▶ **Work task**: If a line in the entries contains the word "onClose", list it.
· · · ·
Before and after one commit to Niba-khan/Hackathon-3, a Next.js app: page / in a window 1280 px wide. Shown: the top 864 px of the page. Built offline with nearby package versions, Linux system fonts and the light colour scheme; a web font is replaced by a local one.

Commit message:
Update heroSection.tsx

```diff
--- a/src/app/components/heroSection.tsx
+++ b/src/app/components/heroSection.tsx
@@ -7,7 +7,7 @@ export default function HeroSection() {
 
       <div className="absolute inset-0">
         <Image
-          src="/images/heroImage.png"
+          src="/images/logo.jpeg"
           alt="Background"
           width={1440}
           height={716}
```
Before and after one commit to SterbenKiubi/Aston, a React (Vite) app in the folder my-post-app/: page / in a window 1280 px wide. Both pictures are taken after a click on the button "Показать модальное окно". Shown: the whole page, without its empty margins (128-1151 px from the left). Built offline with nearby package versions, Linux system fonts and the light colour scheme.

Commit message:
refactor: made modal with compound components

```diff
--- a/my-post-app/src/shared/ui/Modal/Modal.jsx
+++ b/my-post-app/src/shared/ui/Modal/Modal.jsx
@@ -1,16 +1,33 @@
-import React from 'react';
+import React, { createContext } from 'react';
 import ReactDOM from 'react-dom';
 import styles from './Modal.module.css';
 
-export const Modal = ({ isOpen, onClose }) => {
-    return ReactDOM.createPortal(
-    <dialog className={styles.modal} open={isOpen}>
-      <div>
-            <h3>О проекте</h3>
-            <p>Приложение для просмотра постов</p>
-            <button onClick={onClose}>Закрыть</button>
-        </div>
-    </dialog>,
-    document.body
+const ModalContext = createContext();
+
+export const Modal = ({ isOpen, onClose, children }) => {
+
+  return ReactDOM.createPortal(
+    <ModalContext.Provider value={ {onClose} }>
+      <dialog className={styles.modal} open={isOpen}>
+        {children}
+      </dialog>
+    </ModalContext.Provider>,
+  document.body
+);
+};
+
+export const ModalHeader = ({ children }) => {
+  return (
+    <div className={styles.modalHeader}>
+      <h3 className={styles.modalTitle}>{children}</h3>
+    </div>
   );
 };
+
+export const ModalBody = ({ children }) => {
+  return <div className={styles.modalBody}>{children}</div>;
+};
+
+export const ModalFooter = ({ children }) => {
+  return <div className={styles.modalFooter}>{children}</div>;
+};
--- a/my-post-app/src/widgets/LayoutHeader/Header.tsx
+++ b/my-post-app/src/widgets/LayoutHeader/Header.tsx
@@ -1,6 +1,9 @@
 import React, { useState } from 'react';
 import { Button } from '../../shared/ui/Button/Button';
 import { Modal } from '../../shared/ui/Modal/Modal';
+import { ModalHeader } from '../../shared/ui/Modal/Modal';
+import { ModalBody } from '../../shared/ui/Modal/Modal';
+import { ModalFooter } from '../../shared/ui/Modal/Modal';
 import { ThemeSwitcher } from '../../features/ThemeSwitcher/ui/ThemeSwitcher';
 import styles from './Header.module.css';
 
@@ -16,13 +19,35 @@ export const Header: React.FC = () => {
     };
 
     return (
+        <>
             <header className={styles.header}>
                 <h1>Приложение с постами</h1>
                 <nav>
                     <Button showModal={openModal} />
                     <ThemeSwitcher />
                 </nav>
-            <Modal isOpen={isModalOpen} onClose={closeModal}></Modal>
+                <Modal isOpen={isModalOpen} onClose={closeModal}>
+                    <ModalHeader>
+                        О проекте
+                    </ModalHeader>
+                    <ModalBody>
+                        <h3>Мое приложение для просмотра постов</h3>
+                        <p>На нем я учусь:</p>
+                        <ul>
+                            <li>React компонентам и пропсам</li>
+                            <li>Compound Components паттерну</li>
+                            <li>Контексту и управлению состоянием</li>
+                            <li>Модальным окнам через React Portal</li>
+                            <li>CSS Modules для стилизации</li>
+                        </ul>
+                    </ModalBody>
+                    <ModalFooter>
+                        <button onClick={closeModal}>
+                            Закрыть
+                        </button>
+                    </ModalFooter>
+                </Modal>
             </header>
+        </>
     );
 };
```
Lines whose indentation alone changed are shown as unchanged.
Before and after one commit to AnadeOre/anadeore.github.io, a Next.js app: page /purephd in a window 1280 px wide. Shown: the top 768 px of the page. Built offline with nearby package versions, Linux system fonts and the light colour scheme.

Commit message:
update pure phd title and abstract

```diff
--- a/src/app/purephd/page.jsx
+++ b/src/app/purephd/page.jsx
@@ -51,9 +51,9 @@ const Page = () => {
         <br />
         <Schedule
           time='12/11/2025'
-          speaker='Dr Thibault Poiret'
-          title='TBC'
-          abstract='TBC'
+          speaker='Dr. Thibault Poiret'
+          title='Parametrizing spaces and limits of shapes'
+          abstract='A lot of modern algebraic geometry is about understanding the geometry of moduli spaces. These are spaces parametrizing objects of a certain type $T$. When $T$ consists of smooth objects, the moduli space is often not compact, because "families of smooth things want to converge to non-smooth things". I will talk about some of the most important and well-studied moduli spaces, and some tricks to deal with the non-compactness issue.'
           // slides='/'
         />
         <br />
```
· · · ·
▶ **Answer area**:
-export const Modal = ({ isOpen, onClose }) => {
-            <button onClick={onClose}>Закрыть</button>
+export const Modal = ({ isOpen, onClose, children }) => {
+    <ModalContext.Provider value={ {onClose} }>
-            <Modal isOpen={isModalOpen} onClose={closeModal}></Modal>
+                <Modal isOpen={isModalOpen} onClose={closeModal}>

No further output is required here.